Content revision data
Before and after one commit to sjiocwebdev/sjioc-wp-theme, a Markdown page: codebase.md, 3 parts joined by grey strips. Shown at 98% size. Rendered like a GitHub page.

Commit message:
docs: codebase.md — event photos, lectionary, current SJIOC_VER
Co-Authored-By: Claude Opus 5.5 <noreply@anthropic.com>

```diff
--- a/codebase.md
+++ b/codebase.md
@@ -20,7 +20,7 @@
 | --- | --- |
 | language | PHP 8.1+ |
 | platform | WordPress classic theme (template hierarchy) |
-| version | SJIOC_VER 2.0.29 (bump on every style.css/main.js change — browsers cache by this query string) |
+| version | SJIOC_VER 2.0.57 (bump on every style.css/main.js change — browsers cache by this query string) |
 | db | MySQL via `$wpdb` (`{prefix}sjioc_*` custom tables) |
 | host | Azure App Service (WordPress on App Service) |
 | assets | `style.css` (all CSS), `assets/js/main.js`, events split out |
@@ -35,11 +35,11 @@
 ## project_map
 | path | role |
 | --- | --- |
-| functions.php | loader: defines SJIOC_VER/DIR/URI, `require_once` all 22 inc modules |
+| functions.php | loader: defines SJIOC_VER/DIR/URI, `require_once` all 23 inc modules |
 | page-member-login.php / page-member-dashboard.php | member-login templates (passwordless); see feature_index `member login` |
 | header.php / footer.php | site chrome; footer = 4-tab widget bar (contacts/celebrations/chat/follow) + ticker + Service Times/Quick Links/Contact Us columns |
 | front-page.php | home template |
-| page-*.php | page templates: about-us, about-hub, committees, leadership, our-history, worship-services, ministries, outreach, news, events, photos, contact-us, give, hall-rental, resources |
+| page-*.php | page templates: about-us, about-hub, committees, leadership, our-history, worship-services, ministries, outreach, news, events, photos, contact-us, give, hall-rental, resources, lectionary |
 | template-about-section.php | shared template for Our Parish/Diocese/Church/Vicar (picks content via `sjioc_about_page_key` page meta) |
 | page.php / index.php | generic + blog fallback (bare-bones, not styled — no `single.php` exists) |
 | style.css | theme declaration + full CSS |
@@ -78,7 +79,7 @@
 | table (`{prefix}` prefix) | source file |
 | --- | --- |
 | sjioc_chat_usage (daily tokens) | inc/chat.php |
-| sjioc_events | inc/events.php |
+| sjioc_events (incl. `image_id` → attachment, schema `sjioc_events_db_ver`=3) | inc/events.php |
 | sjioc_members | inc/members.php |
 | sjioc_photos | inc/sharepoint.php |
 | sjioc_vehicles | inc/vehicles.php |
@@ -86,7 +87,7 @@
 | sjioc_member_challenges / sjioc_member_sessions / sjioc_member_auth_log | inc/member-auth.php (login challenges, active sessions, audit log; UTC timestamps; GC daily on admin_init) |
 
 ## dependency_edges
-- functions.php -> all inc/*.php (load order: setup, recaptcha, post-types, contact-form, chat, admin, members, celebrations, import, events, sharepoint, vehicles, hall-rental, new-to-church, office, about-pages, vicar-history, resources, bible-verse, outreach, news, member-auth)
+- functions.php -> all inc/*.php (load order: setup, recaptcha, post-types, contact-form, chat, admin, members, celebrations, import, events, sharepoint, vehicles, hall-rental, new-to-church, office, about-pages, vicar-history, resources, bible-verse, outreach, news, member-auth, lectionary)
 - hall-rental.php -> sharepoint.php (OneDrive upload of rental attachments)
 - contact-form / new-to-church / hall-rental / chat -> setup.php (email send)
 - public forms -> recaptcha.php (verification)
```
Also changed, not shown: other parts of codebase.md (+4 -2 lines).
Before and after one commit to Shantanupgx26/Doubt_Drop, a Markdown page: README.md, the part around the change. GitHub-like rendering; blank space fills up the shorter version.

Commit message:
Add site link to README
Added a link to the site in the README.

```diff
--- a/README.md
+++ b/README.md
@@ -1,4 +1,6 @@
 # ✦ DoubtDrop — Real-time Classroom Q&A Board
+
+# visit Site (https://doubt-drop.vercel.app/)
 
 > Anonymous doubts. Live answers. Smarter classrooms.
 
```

Work instructions
All the entries must be retyped exactly.

Your response
Before and after one commit to sjiocwebdev/sjioc-wp-theme, a Markdown page: codebase.md, 3 parts joined by grey strips. Shown at 98% size. Rendered like a GitHub page.

Commit message:
docs: codebase.md — event photos, lectionary, current SJIOC_VER
Co-Authored-By: Claude Opus 5.5 <noreply@anthropic.com>

```diff
--- a/codebase.md
+++ b/codebase.md
@@ -20,7 +20,7 @@
 | --- | --- |
 | language | PHP 8.1+ |
 | platform | WordPress classic theme (template hierarchy) |
-| version | SJIOC_VER 2.0.29 (bump on every style.css/main.js change — browsers cache by this query string) |
+| version | SJIOC_VER 2.0.57 (bump on every style.css/main.js change — browsers cache by this query string) |
 | db | MySQL via `$wpdb` (`{prefix}sjioc_*` custom tables) |
 | host | Azure App Service (WordPress on App Service) |
 | assets | `style.css` (all CSS), `assets/js/main.js`, events split out |
@@ -35,11 +35,11 @@
 ## project_map
 | path | role |
 | --- | --- |
-| functions.php | loader: defines SJIOC_VER/DIR/URI, `require_once` all 22 inc modules |
+| functions.php | loader: defines SJIOC_VER/DIR/URI, `require_once` all 23 inc modules |
 | page-member-login.php / page-member-dashboard.php | member-login templates (passwordless); see feature_index `member login` |
 | header.php / footer.php | site chrome; footer = 4-tab widget bar (contacts/celebrations/chat/follow) + ticker + Service Times/Quick Links/Contact Us columns |
 | front-page.php | home template |
-| page-*.php | page templates: about-us, about-hub, committees, leadership, our-history, worship-services, ministries, outreach, news, events, photos, contact-us, give, hall-rental, resources |
+| page-*.php | page templates: about-us, about-hub, committees, leadership, our-history, worship-services, ministries, outreach, news, events, photos, contact-us, give, hall-rental, resources, lectionary |
 | template-about-section.php | shared template for Our Parish/Diocese/Church/Vicar (picks content via `sjioc_about_page_key` page meta) |
 | page.php / index.php | generic + blog fallback (bare-bones, not styled — no `single.php` exists) |
 | style.css | theme declaration + full CSS |
@@ -78,7 +79,7 @@
 | table (`{prefix}` prefix) | source file |
 | --- | --- |
 | sjioc_chat_usage (daily tokens) | inc/chat.php |
-| sjioc_events | inc/events.php |
+| sjioc_events (incl. `image_id` → attachment, schema `sjioc_events_db_ver`=3) | inc/events.php |
 | sjioc_members | inc/members.php |
 | sjioc_photos | inc/sharepoint.php |
 | sjioc_vehicles | inc/vehicles.php |
@@ -86,7 +87,7 @@
 | sjioc_member_challenges / sjioc_member_sessions / sjioc_member_auth_log | inc/member-auth.php (login challenges, active sessions, audit log; UTC timestamps; GC daily on admin_init) |
 
 ## dependency_edges
-- functions.php -> all inc/*.php (load order: setup, recaptcha, post-types, contact-form, chat, admin, members, celebrations, import, events, sharepoint, vehicles, hall-rental, new-to-church, office, about-pages, vicar-history, resources, bible-verse, outreach, news, member-auth)
+- functions.php -> all inc/*.php (load order: setup, recaptcha, post-types, contact-form, chat, admin, members, celebrations, import, events, sharepoint, vehicles, hall-rental, new-to-church, office, about-pages, vicar-history, resources, bible-verse, outreach, news, member-auth, lectionary)
 - hall-rental.php -> sharepoint.php (OneDrive upload of rental attachments)
 - contact-form / new-to-church / hall-rental / chat -> setup.php (email send)
 - public forms -> recaptcha.php (verification)
```
Also changed, not shown: other parts of codebase.md (+4 -2 lines).
Before and after one commit to Shantanupgx26/Doubt_Drop, a Markdown page: README.md, the part around the change. GitHub-like rendering; blank space fills up the shorter version.

Commit message:
Add site link to README
Added a link to the site in the README.

```diff
--- a/README.md
+++ b/README.md
@@ -1,4 +1,6 @@
 # ✦ DoubtDrop — Real-time Classroom Q&A Board
+
+# visit Site (https://doubt-drop.vercel.app/)
 
 > Anonymous doubts. Live answers. Smarter classrooms.
 
```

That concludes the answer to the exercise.